His speech will be followed by Mirza Aslam Beg, a former Army chief, whose political ambitions had forced the then president Ghulam Ishaq Khan to nominate the new Army chief three months prior to Beg's retirement. His role in the famous Mehran Bank scandal and misuse of ISI funds for electoral/political manipulation is still fresh in public memory. His then DG ISI, Lt. Gen. (retd) Asad Durrani, who had distributed Rs.140 million to win over 'for-sale' politicians never felt ashamed of his role or offered an apology.
After consuming two ambassadorial positions for four years during the Musharraf regime, Durrani has plenty of time now to criticise Musharraf. Lt Gen (retd) Hamid Gul, former DG ISI, is yet another activist who never thought very high of any civilian prime minister. As master spy, he employed all the dirty tricks to dislodge Benazir Bhutto's first government. These days he can count the damage that the Army's political role could incur on the political fabric of the society.
Another ex-serviceman and sitting President Gen. (retd) Pervez Musharraf was probably right in using the term "good for nothing generals" for some of these ex-serviceman. However, this correspondent came to realise the truth of Musharraf's words only recently when he was handed over a letter addressed to Musharraf for publication.
Initially, none of these generals was ready to name himself as the author of the letter, including those who had authored it. Air Marshal (retd) Asghar Khan, who had approved the draft of this letter, refused to acknowledge it when contacted. A ghost author and the convener of today's meeting, Brig. (retd) Mehmood Qazi, shifted the responsibility to others, including Gen. Hamid Gul, who was reluctant to own it. He rang up this correspondent to clarify that he had not written it. However, by that time the letter had gone into print.
Brig. (retd) Mehmood requested this correspondent that his name should not be identified. Other co-authors also made the same request, fearing that Musharraf could retaliate.
The truth dawned upon this scribe by accident when he overheard Brig. (retd) Mehmood talking to his colleagues. He was admitting that he gave wrong names to the media. He was heard disclosing to his colleague that the letter was initially written by him and he had used unprintable language.
Mehmood told his colleagues that many ex-servicemen raised objections to his writing and sought a correction. Asghar Khan later formed a committee to redraft the letter, which was subsequently approved by him before it was sent to the press.
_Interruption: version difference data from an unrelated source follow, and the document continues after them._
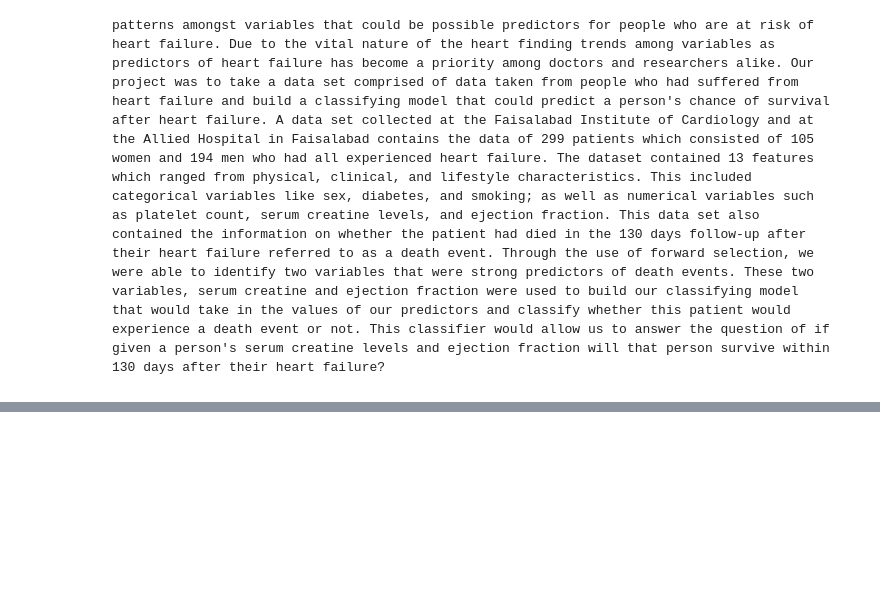
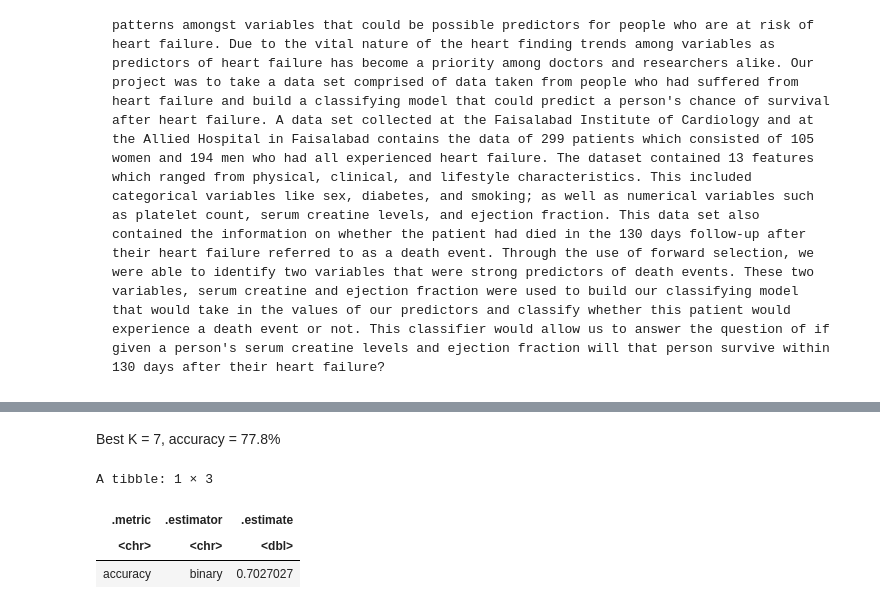
Before and after one commit to agoel25/Heart-Failure-Classifier, a Jupyter notebook: final_report.ipynb, the cells around one changed output, grey strips where cells are left out. Cells and saved outputs as stored; diff of their text form; code cells hidden in the pictures; blank space fills up the shorter version.

```diff
--- a/final_report.ipynb
+++ b/final_report.ipynb
@@ -6,0 +184,4 @@
+# %%
+# selecting appropriate columns from training set and testing set
+heart_train <- heart_train %>%
+    select(ejection_fraction, serum_creatinine, DEATH_EVENT)
@@ -6,0 +221,27 @@
+# %% [markdown]
+Best K = 7, accuracy = 77.8%
+# %%
+# Retraining with the chosen K value of 7
+set.seed(42)
+
+final_spec <- nearest_neighbor(weight_func = "rectangular", neighbors = 7) %>%
+    set_engine("kknn") %>%
+    set_mode("classification")
+
+final_fit  <- workflow() %>%
+    add_recipe(final_recipe) %>%
+    add_model(final_spec) %>%
+    fit(data = heart_train)
+
+heart_prediction <- predict(final_fit, heart_test) %>%
+    bind_cols(heart_test)
+
+heart_prediction_accuracy <- heart_prediction %>%
+    metrics(truth = DEATH_EVENT, estimate = .pred_class) %>%
+    filter(.metric == "accuracy")
+heart_prediction_accuracy
+# %% [output]
+A tibble: 1 × 3
+| .metric | .estimator | .estimate |
+| <chr> | <chr> | <dbl> |
+| accuracy | binary | 0.7027027 |
```
Also changed, not shown: parts of 12 cells of this notebook.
When confronted with these facts, Mehmood did not admit that he was sharing the real story of the letter with his colleagues, which this correspondent overheard. Mehmood, however, admitted that Gen. Hamid Gul was not the co-author of the letter and admitted that he wrongly included his name among the list of the authors. Mehmood instead said there was serious resentment shown by the co-authors, who were of the view that Gul's name must not be passed on to the press, as he was a controversial figure.
(Courtesy The News, Jan 31, 2008)